> _Required work_
Every line in the listing that holds "class" counts once; state the total and nothing more.

Records to use Block Start

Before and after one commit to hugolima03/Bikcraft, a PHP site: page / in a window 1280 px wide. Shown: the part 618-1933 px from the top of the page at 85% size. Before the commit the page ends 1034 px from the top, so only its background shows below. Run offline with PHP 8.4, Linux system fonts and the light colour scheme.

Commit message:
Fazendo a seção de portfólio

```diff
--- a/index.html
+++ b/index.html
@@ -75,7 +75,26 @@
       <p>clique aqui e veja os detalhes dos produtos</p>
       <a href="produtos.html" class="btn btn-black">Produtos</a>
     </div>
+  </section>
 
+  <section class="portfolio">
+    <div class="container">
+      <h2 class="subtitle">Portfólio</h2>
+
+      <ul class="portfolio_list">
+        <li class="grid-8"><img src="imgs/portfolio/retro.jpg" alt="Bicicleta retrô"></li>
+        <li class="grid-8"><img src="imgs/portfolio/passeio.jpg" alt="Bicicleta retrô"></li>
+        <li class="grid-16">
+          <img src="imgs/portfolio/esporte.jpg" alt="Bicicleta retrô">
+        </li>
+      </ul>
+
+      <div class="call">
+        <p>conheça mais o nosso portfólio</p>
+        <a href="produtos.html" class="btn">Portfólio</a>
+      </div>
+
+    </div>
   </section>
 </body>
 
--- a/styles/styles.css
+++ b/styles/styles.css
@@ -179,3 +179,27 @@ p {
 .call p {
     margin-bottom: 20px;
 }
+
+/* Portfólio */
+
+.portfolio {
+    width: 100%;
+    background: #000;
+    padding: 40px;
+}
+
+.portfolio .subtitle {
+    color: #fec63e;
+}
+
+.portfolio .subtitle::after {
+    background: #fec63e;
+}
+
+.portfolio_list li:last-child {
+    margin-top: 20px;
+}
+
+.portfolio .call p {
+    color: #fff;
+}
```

Records to use Block End

> _Written reply_
10